Your goal:
Each line of the entries that mentions the string "deactivate" needs to be reported.

Revision comparison data
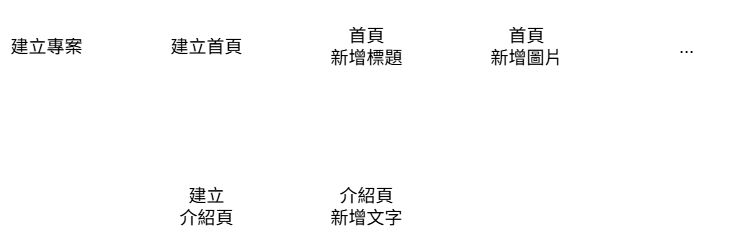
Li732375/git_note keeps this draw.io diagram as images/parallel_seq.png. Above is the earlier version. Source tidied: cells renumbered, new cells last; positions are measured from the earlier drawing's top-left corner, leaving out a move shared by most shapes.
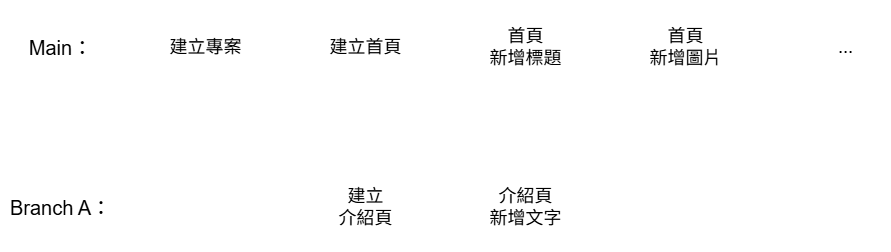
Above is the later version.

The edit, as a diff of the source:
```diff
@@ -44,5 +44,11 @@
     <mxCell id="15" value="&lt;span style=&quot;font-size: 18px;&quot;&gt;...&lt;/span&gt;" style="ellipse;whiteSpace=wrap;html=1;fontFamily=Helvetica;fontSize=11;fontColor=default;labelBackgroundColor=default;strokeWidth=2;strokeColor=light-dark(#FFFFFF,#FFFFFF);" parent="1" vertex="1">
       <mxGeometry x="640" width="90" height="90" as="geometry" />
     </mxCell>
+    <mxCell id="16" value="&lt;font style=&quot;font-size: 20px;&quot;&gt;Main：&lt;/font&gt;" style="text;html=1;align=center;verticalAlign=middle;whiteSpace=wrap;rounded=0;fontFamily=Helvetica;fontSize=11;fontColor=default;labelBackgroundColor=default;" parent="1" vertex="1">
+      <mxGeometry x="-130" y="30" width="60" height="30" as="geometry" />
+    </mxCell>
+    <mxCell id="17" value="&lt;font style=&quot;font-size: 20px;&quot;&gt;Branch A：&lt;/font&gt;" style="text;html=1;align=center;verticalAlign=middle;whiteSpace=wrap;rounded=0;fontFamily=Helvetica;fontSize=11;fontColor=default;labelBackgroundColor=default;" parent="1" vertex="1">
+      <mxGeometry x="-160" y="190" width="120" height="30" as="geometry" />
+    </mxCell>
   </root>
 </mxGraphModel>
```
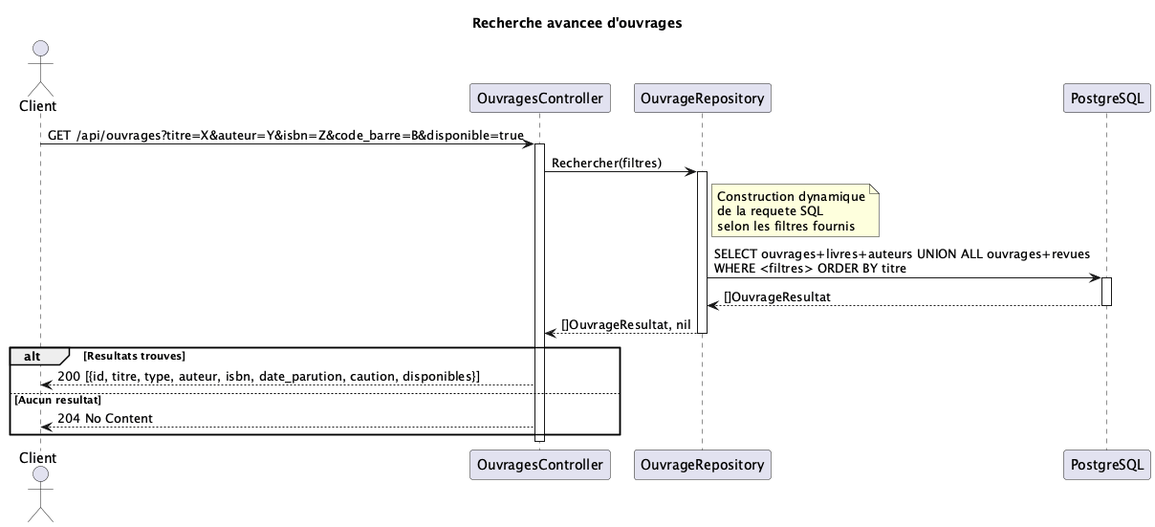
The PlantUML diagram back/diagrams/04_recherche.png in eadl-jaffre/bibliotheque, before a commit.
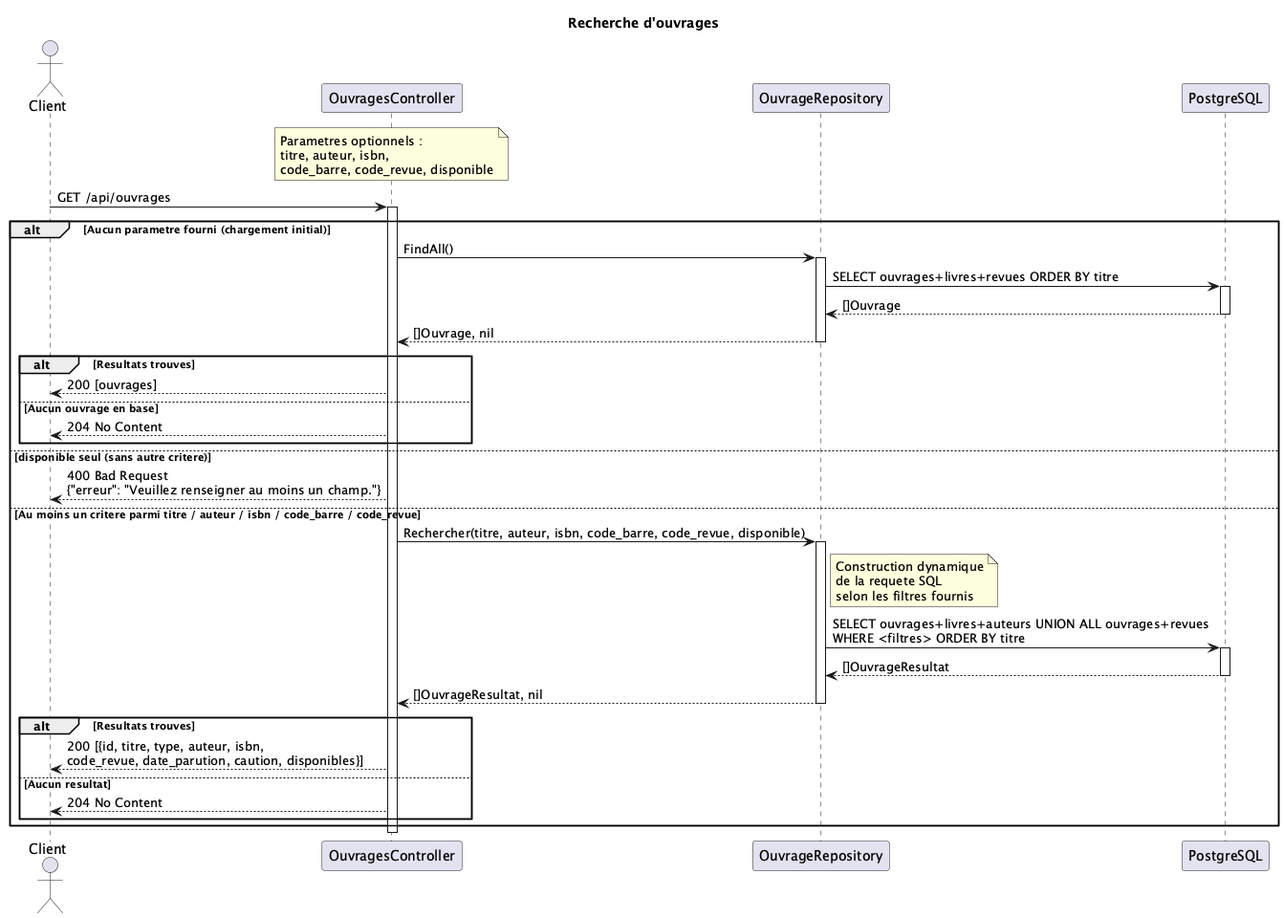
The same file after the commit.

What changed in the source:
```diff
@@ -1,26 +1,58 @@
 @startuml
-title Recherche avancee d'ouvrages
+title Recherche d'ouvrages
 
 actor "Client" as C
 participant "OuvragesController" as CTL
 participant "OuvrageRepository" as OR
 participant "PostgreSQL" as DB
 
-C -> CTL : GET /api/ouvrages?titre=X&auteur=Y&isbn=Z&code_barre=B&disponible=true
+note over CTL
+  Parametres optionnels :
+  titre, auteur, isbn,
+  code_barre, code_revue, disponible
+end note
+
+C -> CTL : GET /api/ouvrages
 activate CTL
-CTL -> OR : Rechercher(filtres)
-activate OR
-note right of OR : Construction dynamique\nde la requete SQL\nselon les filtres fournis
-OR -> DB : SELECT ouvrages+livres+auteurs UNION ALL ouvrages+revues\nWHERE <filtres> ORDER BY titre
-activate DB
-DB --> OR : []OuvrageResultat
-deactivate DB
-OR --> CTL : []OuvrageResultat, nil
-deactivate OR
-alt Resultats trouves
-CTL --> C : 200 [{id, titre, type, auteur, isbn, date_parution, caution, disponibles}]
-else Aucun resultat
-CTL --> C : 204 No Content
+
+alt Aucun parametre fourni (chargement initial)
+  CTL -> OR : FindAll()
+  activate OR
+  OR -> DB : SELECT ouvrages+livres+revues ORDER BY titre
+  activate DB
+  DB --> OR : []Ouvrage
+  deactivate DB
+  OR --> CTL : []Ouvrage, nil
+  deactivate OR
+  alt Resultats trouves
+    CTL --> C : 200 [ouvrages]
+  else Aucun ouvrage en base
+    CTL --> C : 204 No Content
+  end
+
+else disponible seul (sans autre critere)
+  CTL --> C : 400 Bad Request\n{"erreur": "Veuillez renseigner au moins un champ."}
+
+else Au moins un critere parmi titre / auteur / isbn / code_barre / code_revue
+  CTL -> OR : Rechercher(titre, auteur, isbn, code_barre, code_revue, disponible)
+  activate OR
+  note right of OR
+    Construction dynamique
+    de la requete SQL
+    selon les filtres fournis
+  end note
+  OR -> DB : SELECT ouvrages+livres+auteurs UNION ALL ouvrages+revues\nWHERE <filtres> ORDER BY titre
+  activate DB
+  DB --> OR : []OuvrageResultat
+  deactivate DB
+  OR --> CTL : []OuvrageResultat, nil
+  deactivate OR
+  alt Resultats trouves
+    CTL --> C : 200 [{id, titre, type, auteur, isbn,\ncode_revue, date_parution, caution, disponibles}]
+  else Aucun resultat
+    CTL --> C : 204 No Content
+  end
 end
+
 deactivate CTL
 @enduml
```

Completed exercise:
-deactivate DB
-deactivate OR
+  deactivate DB
+  deactivate OR
+  deactivate DB
+  deactivate OR
 deactivate CTL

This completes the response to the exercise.